The Supreme Court finished its term with a vitally important – and unfortunate – decision concerning religious freedom.
In Burwell v. Hobby Lobby, the court ruled 5-4 that for-profit corporations could opt out of generally applicable laws if they could demonstrate that abiding by the law would “substantially burden” their free exercise of religion. The high court ruled that Hobby Lobby and other like-minded businesses could exempt themselves from the Affordable Care Act’s requirements concerning contraception.
Hobby Lobby’s owners argued that the ACA substantially burdened their religious freedom because its requirements were objectionable to their beliefs. In this respect, the case seemed to be a classic example of a religious dissenter confronting the power of government. It was not. Instead, it embodied a clash of visions of religious freedom. The court had to choose between them.
Compliance with the ACA is not a burden on religious practice. If you choose to open a business, you must comply with rules of the marketplace that include everything from building codes to sanitation rules to employment laws. Abiding by provisions of the ACA that one does not like is no more of a burden on religious freedom than complying with speed limits or paying tolls when you are on the road.

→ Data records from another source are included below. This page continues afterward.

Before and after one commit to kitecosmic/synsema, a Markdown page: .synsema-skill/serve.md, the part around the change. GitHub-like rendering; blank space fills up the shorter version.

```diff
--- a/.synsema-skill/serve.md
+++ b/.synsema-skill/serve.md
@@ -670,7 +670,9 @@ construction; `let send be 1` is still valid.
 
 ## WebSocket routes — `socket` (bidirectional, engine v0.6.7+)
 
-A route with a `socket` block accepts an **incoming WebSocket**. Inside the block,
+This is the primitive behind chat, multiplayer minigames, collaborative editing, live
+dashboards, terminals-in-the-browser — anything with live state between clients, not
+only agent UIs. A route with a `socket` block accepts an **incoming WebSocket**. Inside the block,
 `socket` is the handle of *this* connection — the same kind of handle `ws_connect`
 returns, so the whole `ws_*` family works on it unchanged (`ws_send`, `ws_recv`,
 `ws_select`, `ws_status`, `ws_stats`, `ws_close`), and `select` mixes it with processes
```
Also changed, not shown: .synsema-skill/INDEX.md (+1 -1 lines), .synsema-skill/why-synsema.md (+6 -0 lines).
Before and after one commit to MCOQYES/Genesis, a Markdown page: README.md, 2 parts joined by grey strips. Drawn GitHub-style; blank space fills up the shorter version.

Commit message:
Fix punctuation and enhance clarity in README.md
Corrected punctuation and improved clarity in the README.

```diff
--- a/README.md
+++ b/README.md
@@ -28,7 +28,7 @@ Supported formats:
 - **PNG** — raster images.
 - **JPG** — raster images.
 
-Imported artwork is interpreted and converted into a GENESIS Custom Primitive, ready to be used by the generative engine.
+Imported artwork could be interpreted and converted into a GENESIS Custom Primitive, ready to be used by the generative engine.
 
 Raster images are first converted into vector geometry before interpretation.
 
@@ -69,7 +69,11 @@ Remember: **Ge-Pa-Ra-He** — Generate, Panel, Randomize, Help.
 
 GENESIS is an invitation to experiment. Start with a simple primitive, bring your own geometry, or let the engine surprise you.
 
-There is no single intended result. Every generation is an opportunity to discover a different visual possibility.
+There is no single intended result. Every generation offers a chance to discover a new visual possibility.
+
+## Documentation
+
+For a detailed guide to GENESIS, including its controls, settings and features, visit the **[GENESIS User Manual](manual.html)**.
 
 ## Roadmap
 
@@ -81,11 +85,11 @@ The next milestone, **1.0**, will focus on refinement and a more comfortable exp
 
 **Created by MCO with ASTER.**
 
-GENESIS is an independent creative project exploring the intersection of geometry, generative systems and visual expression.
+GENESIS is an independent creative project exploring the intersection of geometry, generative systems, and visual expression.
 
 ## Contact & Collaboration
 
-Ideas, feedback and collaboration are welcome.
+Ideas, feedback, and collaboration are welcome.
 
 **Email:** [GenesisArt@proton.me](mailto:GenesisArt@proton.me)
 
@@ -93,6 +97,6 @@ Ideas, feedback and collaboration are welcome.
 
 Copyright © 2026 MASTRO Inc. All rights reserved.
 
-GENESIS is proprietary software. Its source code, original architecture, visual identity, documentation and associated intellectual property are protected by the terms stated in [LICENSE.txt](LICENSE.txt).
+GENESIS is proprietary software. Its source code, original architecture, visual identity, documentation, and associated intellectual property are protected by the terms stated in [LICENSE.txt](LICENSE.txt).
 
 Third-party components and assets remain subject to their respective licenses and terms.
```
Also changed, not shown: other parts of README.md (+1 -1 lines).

Hobby Lobby argued that the Religious Freedom Restoration Act exempts it from religiously objectionable laws. In agreeing with this argument, the court deviated radically from prior rulings dealing with religious use of drugs in Oregon (Employment Division v. Smith) and religious exemptions from historical preservation laws (City of Boerne v. Flores).
In those cases, the court ruled that it was contrary to religious equality to privilege religious exemptions from laws. Thus, it would be unfair to allow religious groups to use drugs with impunity while subjecting nonbelievers to criminal prosecution. It would be unfair to allow a church to ignore zoning laws while forcing a neighboring business to abide by them. In siding with Hobby Lobby, the court has opened the door to religious exemptions that it had previously denied.
More important, Hobby Lobby’s exemption constitutes a great potential infringement on the beliefs (religious or not) of employees who do not share their employers’ convictions. In essence, siding with Hobby Lobby enables businesses to qualify the terms of employment on the basis of their owners’ or board members’ religious beliefs.
In many ways, the decision flies in the face of some of the great civil rights decisions of the 20th century. Under the last vestiges of Jim Crow, some business owners sought to deny African Americans (or anyone else) employment, entry into their businesses, service at lunch counters, hotels, movie theaters and so forth on the premise that a business is one’s private property and that the owner is free to serve or deny service to whomever he or she chose.
The court ruled in all of those cases that when you enter into the marketplace, you must leave some of your private beliefs and convictions behind – regardless of their source – and play by generally applicable rules of fairness.
Of course, religious convictions and discrimination are radically different. But, when it comes to employment, business, or access to government benefits, neither can serve as a barrier to customers or employees.
The court did emphasize that the decision applies only to the contraception requirement. Nonetheless, the decision encourages any business owner with a religious objection to a law or government program to look to secure an exemption. Workers could gain or lose rights and access to government benefits whenever they change jobs or employers or even if their company is purchased or taken over.
No doubt, Hobby Lobby’s defenders will celebrate the decision as a great victory for religious freedom.
In fact, it is the opposite: it will create religious tension where there now is none and it will ensure that access to the marketplace and government benefits is subject to religious restrictions. This is an unfortunate decision. Let’s hope the Supreme Court has the chance to revisit – and reverse – it soon.